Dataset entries
^^^^^^^^

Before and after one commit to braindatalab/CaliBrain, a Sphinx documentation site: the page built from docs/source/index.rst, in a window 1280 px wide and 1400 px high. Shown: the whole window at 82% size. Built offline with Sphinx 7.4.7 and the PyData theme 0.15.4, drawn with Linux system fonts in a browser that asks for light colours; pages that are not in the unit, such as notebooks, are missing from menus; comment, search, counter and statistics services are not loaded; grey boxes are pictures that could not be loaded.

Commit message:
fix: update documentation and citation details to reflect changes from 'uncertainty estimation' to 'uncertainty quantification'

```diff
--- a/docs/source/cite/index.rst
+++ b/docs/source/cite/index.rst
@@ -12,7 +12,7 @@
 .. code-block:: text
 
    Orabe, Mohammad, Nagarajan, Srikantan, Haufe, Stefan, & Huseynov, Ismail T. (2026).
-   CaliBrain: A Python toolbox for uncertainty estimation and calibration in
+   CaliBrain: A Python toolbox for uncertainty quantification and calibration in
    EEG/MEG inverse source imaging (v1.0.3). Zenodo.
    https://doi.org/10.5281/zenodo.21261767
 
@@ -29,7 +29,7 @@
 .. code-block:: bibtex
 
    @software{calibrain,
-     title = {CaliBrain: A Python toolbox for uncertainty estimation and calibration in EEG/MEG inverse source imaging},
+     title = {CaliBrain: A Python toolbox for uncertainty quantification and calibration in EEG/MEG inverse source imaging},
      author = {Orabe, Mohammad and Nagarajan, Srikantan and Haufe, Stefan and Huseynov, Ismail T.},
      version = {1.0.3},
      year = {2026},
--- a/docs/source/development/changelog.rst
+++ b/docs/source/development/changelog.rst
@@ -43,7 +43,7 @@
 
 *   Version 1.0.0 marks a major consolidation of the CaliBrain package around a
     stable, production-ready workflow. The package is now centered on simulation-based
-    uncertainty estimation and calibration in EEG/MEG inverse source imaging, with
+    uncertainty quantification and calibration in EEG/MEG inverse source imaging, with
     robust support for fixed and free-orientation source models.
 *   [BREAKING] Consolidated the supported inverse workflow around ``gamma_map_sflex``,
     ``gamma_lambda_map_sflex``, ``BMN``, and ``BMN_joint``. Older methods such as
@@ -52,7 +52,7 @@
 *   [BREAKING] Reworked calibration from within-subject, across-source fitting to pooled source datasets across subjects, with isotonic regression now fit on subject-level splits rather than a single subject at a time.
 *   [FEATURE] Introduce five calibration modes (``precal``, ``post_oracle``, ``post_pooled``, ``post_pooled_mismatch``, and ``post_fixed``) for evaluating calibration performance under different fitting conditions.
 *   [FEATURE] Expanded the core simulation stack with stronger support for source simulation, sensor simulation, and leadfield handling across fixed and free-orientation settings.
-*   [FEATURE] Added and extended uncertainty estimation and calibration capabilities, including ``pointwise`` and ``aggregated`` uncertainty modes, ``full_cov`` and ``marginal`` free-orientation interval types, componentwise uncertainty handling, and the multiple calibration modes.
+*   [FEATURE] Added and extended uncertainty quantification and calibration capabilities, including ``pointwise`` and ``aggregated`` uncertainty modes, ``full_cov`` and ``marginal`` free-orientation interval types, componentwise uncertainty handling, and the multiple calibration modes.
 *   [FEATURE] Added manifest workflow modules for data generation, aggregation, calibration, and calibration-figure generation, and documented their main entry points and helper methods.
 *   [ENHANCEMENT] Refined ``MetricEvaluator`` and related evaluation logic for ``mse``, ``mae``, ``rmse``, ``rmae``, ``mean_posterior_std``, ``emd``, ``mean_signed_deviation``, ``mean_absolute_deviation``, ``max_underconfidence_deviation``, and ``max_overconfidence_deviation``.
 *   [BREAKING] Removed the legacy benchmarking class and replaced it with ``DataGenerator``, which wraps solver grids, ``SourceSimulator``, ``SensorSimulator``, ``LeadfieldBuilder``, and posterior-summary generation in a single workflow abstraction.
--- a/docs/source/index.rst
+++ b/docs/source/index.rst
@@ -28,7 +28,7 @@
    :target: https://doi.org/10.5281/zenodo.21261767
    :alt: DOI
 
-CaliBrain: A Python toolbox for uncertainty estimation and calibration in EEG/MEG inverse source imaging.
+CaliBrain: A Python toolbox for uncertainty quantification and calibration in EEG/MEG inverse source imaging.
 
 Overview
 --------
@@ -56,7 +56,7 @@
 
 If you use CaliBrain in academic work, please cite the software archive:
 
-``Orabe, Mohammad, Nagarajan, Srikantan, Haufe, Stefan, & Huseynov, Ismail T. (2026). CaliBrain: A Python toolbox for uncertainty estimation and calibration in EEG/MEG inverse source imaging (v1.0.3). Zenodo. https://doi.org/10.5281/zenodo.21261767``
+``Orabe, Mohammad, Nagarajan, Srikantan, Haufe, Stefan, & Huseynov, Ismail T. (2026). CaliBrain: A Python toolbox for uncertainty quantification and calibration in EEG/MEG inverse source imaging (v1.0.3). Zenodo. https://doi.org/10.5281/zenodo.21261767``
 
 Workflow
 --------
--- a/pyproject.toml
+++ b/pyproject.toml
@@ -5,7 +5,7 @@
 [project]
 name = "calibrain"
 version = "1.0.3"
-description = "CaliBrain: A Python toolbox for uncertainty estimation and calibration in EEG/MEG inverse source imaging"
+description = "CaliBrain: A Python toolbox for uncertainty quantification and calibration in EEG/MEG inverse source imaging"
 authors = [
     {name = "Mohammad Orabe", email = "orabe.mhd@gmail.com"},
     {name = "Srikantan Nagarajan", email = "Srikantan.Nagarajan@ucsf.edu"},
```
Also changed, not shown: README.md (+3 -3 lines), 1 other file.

^^^^^^^^

**About this exercise**
Repeat each record in full; every line must match exactly.

**Response area**
Before and after one commit to braindatalab/CaliBrain, a Sphinx documentation site: the page built from docs/source/index.rst, in a window 1280 px wide and 1400 px high. Shown: the whole window at 82% size. Built offline with Sphinx 7.4.7 and the PyData theme 0.15.4, drawn with Linux system fonts in a browser that asks for light colours; pages that are not in the unit, such as notebooks, are missing from menus; comment, search, counter and statistics services are not loaded; grey boxes are pictures that could not be loaded.

Commit message:
fix: update documentation and citation details to reflect changes from 'uncertainty estimation' to 'uncertainty quantification'

```diff
--- a/docs/source/cite/index.rst
+++ b/docs/source/cite/index.rst
@@ -12,7 +12,7 @@
 .. code-block:: text
 
    Orabe, Mohammad, Nagarajan, Srikantan, Haufe, Stefan, & Huseynov, Ismail T. (2026).
-   CaliBrain: A Python toolbox for uncertainty estimation and calibration in
+   CaliBrain: A Python toolbox for uncertainty quantification and calibration in
    EEG/MEG inverse source imaging (v1.0.3). Zenodo.
    https://doi.org/10.5281/zenodo.21261767
 
@@ -29,7 +29,7 @@
 .. code-block:: bibtex
 
    @software{calibrain,
-     title = {CaliBrain: A Python toolbox for uncertainty estimation and calibration in EEG/MEG inverse source imaging},
+     title = {CaliBrain: A Python toolbox for uncertainty quantification and calibration in EEG/MEG inverse source imaging},
      author = {Orabe, Mohammad and Nagarajan, Srikantan and Haufe, Stefan and Huseynov, Ismail T.},
      version = {1.0.3},
      year = {2026},
--- a/docs/source/development/changelog.rst
+++ b/docs/source/development/changelog.rst
@@ -43,7 +43,7 @@
 
 *   Version 1.0.0 marks a major consolidation of the CaliBrain package around a
     stable, production-ready workflow. The package is now centered on simulation-based
-    uncertainty estimation and calibration in EEG/MEG inverse source imaging, with
+    uncertainty quantification and calibration in EEG/MEG inverse source imaging, with
     robust support for fixed and free-orientation source models.
 *   [BREAKING] Consolidated the supported inverse workflow around ``gamma_map_sflex``,
     ``gamma_lambda_map_sflex``, ``BMN``, and ``BMN_joint``. Older methods such as
@@ -52,7 +52,7 @@
 *   [BREAKING] Reworked calibration from within-subject, across-source fitting to pooled source datasets across subjects, with isotonic regression now fit on subject-level splits rather than a single subject at a time.
 *   [FEATURE] Introduce five calibration modes (``precal``, ``post_oracle``, ``post_pooled``, ``post_pooled_mismatch``, and ``post_fixed``) for evaluating calibration performance under different fitting conditions.
 *   [FEATURE] Expanded the core simulation stack with stronger support for source simulation, sensor simulation, and leadfield handling across fixed and free-orientation settings.
-*   [FEATURE] Added and extended uncertainty estimation and calibration capabilities, including ``pointwise`` and ``aggregated`` uncertainty modes, ``full_cov`` and ``marginal`` free-orientation interval types, componentwise uncertainty handling, and the multiple calibration modes.
+*   [FEATURE] Added and extended uncertainty quantification and calibration capabilities, including ``pointwise`` and ``aggregated`` uncertainty modes, ``full_cov`` and ``marginal`` free-orientation interval types, componentwise uncertainty handling, and the multiple calibration modes.
 *   [FEATURE] Added manifest workflow modules for data generation, aggregation, calibration, and calibration-figure generation, and documented their main entry points and helper methods.
 *   [ENHANCEMENT] Refined ``MetricEvaluator`` and related evaluation logic for ``mse``, ``mae``, ``rmse``, ``rmae``, ``mean_posterior_std``, ``emd``, ``mean_signed_deviation``, ``mean_absolute_deviation``, ``max_underconfidence_deviation``, and ``max_overconfidence_deviation``.
 *   [BREAKING] Removed the legacy benchmarking class and replaced it with ``DataGenerator``, which wraps solver grids, ``SourceSimulator``, ``SensorSimulator``, ``LeadfieldBuilder``, and posterior-summary generation in a single workflow abstraction.
--- a/docs/source/index.rst
+++ b/docs/source/index.rst
@@ -28,7 +28,7 @@
    :target: https://doi.org/10.5281/zenodo.21261767
    :alt: DOI
 
-CaliBrain: A Python toolbox for uncertainty estimation and calibration in EEG/MEG inverse source imaging.
+CaliBrain: A Python toolbox for uncertainty quantification and calibration in EEG/MEG inverse source imaging.
 
 Overview
 --------
@@ -56,7 +56,7 @@
 
 If you use CaliBrain in academic work, please cite the software archive:
 
-``Orabe, Mohammad, Nagarajan, Srikantan, Haufe, Stefan, & Huseynov, Ismail T. (2026). CaliBrain: A Python toolbox for uncertainty estimation and calibration in EEG/MEG inverse source imaging (v1.0.3). Zenodo. https://doi.org/10.5281/zenodo.21261767``
+``Orabe, Mohammad, Nagarajan, Srikantan, Haufe, Stefan, & Huseynov, Ismail T. (2026). CaliBrain: A Python toolbox for uncertainty quantification and calibration in EEG/MEG inverse source imaging (v1.0.3). Zenodo. https://doi.org/10.5281/zenodo.21261767``
 
 Workflow
 --------
--- a/pyproject.toml
+++ b/pyproject.toml
@@ -5,7 +5,7 @@
 [project]
 name = "calibrain"
 version = "1.0.3"
-description = "CaliBrain: A Python toolbox for uncertainty estimation and calibration in EEG/MEG inverse source imaging"
+description = "CaliBrain: A Python toolbox for uncertainty quantification and calibration in EEG/MEG inverse source imaging"
 authors = [
     {name = "Mohammad Orabe", email = "orabe.mhd@gmail.com"},
     {name = "Srikantan Nagarajan", email = "Srikantan.Nagarajan@ucsf.edu"},
```
Also changed, not shown: README.md (+3 -3 lines), 1 other file.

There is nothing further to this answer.